Breaking down that fear barrier is difficult. After all, the closest most people have come to seeing one is watching their favourite medical drama, where a patient is wheeled into an emergency room at breakneck speed, their heart monitor flatlining and a doctor shouting “clear!” before delivering a shock with two hand-held paddles.

That image has been left behind by the reality.

“This is where the myths have all come from. It makes it look like the only people who can do it are doctors and paramedics,” Mr Finlay says.

In reality, using a public-access defibrillator is almost as easy as dialling the speaking clock. The models used by the Scottish Ambulance Service are known as automated external defibrillators, or AEDs. The devices are programmed by doctors, and include a heart monitor within the pads that are applied to the chest. Many models also deliver audio instructions, and respond to interaction, repeating steps if needed.

The decision to deliver a shock to someone is effectively taken out of your hands – if the machine decides it isn’t necessary, it won’t do it.

“It gives you clear steps, and guidance when it’s needed,” explains Mr Finlay. “The machine makes the decision whether to shock a person or not.” All the user needs to do is follow the instructions, apply the paddles, and push a button.

Most people think defibrillators shock the heart back to life when it’s stopped. In fact, the two types of heart attack where a defibrillator can save lives involve abnormal or disorganised heart rhythms, where the muscle is still moving, but not in a way that pumps blood around the body.

If people are going to use defibrillators in an emergency, they need to be able to find them, and unlike fire extinguishers, they’re not around every corner.

“The issue is that there aren’t that many defibrillators anywhere, so people don’t go and look for them. What we need people to do is recognise the need for them, and hopefully one day, every place will have one,” Mr Finlay says.

“As far as I’m concerned, every new public building should have one. If you’re encouraging people to come to your facility, you need to safeguard them.”

They should be in central locations, and clearly signposted, Mr Finlay says.
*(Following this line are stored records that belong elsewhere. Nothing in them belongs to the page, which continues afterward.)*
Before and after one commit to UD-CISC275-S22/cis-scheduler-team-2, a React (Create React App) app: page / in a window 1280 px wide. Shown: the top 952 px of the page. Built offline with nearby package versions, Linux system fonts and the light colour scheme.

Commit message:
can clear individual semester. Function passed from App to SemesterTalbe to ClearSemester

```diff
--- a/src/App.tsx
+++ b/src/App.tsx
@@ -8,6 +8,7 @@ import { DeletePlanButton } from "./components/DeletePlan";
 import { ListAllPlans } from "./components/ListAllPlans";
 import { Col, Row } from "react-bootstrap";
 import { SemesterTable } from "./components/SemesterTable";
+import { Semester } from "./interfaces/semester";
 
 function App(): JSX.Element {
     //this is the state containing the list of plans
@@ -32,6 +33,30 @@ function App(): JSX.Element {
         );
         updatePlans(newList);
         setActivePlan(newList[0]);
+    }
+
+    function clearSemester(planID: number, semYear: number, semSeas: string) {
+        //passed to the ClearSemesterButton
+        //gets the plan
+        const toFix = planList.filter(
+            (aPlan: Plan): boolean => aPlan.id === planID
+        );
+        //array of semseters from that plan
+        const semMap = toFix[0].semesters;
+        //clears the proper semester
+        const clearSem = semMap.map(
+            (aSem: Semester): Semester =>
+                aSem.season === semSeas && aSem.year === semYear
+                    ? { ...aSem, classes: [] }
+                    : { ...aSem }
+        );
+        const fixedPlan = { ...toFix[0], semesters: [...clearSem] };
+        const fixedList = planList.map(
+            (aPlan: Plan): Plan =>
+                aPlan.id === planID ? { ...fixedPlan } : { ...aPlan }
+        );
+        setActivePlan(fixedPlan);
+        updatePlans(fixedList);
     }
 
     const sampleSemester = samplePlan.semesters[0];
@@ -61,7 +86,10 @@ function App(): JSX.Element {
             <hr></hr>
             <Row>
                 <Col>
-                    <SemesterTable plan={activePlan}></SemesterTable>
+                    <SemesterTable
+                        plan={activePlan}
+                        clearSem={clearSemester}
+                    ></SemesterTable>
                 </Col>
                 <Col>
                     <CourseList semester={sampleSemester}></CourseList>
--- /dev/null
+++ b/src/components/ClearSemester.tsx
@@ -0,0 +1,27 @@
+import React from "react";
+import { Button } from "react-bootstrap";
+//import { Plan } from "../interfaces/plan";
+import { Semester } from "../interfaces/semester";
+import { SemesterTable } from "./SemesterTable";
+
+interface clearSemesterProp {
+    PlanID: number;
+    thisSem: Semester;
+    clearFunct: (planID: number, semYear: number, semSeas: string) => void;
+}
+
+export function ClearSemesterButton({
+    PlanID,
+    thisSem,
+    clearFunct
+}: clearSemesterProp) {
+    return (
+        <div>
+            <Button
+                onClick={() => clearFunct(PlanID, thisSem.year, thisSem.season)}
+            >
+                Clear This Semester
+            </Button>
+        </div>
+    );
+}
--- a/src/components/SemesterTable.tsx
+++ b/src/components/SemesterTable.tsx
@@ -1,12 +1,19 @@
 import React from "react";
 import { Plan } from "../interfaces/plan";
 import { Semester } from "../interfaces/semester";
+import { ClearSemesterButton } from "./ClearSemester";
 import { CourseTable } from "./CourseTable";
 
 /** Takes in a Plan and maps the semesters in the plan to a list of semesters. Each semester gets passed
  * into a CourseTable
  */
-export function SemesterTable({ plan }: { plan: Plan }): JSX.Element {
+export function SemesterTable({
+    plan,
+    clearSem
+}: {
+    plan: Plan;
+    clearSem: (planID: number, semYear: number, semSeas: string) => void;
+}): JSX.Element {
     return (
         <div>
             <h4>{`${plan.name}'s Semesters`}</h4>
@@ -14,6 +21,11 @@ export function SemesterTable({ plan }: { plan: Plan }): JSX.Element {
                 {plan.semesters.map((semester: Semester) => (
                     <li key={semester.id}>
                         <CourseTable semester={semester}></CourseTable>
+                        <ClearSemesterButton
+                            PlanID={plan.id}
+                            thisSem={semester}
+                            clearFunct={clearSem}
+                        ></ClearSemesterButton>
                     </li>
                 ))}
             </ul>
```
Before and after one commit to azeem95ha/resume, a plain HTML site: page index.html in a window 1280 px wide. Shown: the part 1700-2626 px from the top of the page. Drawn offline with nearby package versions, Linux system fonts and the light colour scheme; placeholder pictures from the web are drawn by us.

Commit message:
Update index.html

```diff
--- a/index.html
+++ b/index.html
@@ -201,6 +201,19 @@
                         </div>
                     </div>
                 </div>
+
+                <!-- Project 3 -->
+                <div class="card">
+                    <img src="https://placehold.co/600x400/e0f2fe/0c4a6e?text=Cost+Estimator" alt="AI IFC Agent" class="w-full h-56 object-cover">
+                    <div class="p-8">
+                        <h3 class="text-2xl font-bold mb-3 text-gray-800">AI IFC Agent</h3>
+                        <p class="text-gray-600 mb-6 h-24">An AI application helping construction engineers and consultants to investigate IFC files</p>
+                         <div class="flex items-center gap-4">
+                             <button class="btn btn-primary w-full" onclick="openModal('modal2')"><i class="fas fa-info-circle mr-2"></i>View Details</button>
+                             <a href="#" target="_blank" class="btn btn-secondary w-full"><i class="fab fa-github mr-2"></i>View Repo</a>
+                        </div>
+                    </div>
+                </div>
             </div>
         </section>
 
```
Costing around £2000 each, many are locked away in cupboards and boxes by owners worried they might be stolen, rendering them effectively useless.

“We don’t want the defibrillation to be delayed by seconds, because those seconds add up to be minutes,” he adds. “Time is against you.”